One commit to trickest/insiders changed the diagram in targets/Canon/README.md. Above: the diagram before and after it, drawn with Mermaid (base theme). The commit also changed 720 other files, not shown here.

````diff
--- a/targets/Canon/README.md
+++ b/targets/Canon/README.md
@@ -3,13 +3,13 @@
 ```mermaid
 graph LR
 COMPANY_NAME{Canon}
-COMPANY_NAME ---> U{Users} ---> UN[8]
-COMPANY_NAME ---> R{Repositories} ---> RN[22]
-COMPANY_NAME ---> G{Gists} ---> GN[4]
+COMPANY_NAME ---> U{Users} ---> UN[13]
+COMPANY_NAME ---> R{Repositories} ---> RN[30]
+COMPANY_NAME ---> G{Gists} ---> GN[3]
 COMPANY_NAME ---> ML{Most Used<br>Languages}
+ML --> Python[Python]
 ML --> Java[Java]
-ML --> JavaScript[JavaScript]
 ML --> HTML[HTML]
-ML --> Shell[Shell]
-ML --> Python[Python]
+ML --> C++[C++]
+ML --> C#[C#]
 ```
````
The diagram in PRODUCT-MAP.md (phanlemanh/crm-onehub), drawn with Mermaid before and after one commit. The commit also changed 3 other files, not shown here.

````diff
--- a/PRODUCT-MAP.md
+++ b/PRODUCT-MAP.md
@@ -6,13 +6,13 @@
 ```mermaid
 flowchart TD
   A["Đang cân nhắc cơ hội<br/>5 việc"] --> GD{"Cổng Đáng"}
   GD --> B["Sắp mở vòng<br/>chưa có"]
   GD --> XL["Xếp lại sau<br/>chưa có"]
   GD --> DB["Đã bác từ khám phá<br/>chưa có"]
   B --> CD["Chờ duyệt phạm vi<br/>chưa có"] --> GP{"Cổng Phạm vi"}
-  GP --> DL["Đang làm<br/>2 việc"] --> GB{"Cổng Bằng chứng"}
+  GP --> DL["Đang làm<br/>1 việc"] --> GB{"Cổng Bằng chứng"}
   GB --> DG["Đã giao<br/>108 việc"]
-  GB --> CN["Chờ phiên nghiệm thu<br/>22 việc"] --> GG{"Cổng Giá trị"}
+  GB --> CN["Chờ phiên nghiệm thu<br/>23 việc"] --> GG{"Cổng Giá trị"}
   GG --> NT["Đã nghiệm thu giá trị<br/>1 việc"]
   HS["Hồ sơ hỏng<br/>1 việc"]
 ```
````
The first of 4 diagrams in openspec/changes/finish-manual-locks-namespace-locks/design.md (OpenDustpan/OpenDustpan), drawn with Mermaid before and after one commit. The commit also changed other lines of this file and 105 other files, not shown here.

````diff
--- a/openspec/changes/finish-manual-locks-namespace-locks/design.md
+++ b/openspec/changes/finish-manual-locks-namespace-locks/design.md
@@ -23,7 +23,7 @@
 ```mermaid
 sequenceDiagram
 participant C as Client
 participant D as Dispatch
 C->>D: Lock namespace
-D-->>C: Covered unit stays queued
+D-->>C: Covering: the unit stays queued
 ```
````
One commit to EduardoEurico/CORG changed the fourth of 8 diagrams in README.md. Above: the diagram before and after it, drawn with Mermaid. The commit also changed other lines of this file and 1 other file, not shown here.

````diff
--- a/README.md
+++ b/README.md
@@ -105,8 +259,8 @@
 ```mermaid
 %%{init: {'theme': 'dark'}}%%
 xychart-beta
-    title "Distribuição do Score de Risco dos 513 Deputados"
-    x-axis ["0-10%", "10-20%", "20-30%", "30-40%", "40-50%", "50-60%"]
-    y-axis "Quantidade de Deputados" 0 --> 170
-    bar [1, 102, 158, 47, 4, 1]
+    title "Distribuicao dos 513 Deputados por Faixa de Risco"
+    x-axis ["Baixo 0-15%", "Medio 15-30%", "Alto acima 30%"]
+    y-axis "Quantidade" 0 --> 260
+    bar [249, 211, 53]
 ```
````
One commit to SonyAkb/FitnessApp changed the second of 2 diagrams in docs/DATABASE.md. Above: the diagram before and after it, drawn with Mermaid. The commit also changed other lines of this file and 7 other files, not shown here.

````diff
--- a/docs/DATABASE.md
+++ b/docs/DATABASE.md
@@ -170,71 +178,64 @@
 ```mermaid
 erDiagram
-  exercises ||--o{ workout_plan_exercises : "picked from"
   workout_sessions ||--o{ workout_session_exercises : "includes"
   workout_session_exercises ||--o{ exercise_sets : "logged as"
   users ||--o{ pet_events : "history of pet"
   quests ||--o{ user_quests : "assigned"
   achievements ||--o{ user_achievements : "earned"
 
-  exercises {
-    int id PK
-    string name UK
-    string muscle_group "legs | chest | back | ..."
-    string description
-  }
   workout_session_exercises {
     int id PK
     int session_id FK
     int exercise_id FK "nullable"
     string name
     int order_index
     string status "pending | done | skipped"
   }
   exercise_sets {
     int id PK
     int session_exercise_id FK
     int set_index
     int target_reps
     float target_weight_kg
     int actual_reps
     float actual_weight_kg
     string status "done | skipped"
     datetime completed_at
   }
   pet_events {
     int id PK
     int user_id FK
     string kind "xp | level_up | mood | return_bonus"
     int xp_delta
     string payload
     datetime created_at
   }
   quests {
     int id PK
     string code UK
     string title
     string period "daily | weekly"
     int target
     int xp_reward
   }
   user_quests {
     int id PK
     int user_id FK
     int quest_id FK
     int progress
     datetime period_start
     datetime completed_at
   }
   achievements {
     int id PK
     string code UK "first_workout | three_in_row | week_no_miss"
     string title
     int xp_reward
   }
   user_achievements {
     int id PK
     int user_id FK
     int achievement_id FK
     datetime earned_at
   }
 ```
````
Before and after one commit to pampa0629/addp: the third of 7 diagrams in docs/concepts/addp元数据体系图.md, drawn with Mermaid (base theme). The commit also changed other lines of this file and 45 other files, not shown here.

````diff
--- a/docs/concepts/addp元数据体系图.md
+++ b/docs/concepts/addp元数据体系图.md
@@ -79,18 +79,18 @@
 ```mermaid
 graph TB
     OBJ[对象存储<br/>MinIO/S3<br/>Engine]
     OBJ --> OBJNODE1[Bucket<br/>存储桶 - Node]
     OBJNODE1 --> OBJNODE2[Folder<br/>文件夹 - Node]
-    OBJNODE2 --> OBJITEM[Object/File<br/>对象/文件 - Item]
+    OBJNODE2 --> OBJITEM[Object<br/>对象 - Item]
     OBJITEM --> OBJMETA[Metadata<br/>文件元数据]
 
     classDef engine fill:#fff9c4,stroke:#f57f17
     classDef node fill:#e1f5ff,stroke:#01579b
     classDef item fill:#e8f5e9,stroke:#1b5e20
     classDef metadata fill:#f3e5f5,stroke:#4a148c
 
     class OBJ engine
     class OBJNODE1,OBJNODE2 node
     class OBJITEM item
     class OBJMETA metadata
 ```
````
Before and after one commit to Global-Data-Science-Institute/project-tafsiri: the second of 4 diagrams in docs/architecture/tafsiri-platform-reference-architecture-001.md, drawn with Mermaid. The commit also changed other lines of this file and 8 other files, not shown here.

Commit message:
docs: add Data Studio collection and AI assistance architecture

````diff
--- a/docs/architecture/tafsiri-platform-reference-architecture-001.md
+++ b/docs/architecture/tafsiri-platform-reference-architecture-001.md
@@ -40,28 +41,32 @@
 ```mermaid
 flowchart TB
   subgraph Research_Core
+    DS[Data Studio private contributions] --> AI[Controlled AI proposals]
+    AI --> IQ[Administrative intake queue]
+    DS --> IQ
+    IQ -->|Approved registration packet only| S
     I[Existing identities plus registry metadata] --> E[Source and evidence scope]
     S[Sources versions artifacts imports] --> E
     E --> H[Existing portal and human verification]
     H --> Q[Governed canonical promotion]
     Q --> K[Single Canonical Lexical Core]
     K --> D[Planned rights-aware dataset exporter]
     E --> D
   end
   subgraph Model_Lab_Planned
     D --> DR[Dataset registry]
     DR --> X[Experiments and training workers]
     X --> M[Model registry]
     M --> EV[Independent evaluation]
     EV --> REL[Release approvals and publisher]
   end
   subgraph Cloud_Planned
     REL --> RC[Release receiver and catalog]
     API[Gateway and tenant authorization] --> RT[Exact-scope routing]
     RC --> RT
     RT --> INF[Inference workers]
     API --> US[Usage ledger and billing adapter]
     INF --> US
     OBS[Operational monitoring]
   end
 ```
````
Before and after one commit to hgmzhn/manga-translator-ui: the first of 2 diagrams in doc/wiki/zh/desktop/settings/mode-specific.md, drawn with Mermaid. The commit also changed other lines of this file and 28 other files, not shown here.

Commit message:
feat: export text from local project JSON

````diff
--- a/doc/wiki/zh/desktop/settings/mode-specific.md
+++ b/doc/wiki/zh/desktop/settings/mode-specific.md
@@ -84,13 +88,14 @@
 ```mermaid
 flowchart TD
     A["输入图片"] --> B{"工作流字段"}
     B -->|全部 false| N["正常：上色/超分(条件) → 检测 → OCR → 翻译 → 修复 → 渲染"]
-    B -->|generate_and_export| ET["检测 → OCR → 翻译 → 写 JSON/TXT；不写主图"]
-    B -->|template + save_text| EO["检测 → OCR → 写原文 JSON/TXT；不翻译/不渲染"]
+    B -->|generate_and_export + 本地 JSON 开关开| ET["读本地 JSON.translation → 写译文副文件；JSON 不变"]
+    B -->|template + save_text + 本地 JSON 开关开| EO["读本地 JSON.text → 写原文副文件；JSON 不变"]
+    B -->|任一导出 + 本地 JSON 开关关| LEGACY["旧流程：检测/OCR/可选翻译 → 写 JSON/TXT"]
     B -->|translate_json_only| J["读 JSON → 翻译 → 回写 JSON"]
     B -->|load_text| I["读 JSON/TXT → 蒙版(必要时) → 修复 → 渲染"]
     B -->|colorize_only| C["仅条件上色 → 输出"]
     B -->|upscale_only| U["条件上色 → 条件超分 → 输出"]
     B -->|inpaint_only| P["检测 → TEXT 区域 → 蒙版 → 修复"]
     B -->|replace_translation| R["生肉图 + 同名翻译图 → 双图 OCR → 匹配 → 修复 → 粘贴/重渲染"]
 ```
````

******************************

Brief. Each line above that has the word "lines" should be copied.

Task result.
The first of 4 diagrams in openspec/changes/finish-manual-locks-namespace-locks/design.md (OpenDustpan/OpenDustpan), drawn with Mermaid before and after one commit. The commit also changed other lines of this file and 105 other files, not shown here.
One commit to EduardoEurico/CORG changed the fourth of 8 diagrams in README.md. Above: the diagram before and after it, drawn with Mermaid. The commit also changed other lines of this file and 1 other file, not shown here.
One commit to SonyAkb/FitnessApp changed the second of 2 diagrams in docs/DATABASE.md. Above: the diagram before and after it, drawn with Mermaid. The commit also changed other lines of this file and 7 other files, not shown here.
Before and after one commit to pampa0629/addp: the third of 7 diagrams in docs/concepts/addp元数据体系图.md, drawn with Mermaid (base theme). The commit also changed other lines of this file and 45 other files, not shown here.
Before and after one commit to Global-Data-Science-Institute/project-tafsiri: the second of 4 diagrams in docs/architecture/tafsiri-platform-reference-architecture-001.md, drawn with Mermaid. The commit also changed other lines of this file and 8 other files, not shown here.
Before and after one commit to hgmzhn/manga-translator-ui: the first of 2 diagrams in doc/wiki/zh/desktop/settings/mode-specific.md, drawn with Mermaid. The commit also changed other lines of this file and 28 other files, not shown here.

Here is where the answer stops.